Please keep the images out and set down the data exactly as given.

** Exercise data follows **

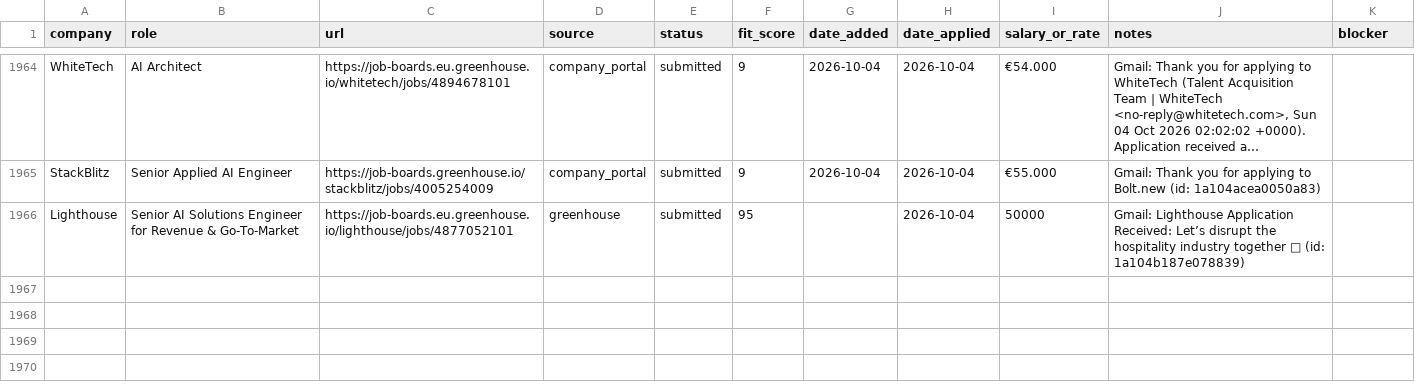
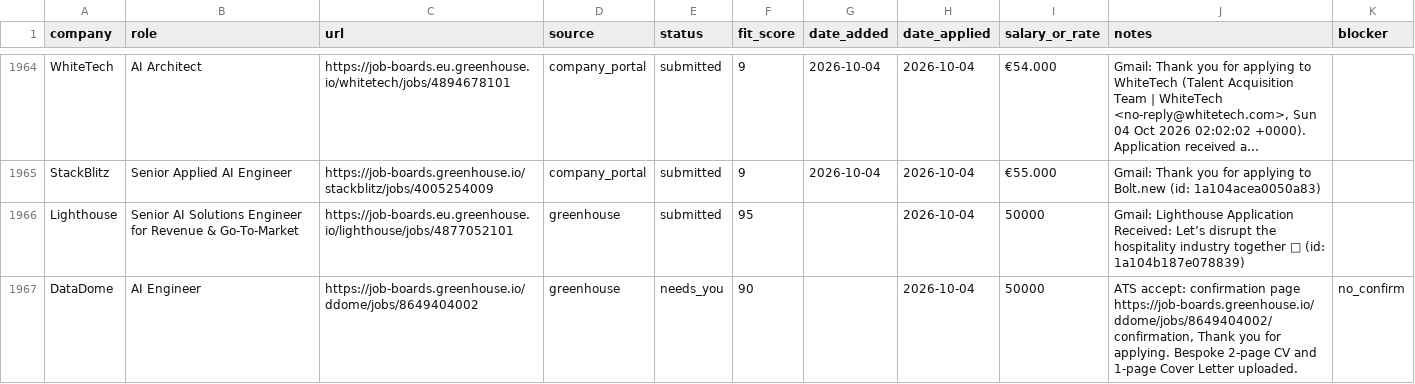
Before and after one commit to prab-gupta/job-hunt, a CSV file: applications.csv, drawn as a sheet; only a part is shown, gaps mark what is left out; long unchanged cells end in …; the diff names each change by its address in the sheet, - before the commit and + after, or states it on an @@ line.

Commit message:
Apply to DataDome AI Engineer on Greenhouse

```diff
--- a/applications.csv
+++ b/applications.csv
+row 1967: DataDome | AI Engineer | https://job-boards.greenhouse.io/ddome/jobs/8649404002 | greenhouse | needs_you | 90 |  | 2026-10-04 | 50000 | ATS accept: confirmation page https://job-boards.greenhouse.io/ddome/jobs/8649404002/confirmation, Thank you for applying. Bespoke 2-page CV and 1-page Cover Letter uploaded. | no_confirm
```
Also changed, not shown: data/csvs/applications.csv, loop/applications.csv, 5 other files.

** End of Exercise data **

Answer below =>
Before and after one commit to prab-gupta/job-hunt, a CSV file: applications.csv, drawn as a sheet; only a part is shown, gaps mark what is left out; long unchanged cells end in …; the diff names each change by its address in the sheet, - before the commit and + after, or states it on an @@ line.

Commit message:
Apply to DataDome AI Engineer on Greenhouse

```diff
--- a/applications.csv
+++ b/applications.csv
+row 1967: DataDome | AI Engineer | https://job-boards.greenhouse.io/ddome/jobs/8649404002 | greenhouse | needs_you | 90 |  | 2026-10-04 | 50000 | ATS accept: confirmation page https://job-boards.greenhouse.io/ddome/jobs/8649404002/confirmation, Thank you for applying. Bespoke 2-page CV and 1-page Cover Letter uploaded. | no_confirm
```
Also changed, not shown: data/csvs/applications.csv, loop/applications.csv, 5 other files.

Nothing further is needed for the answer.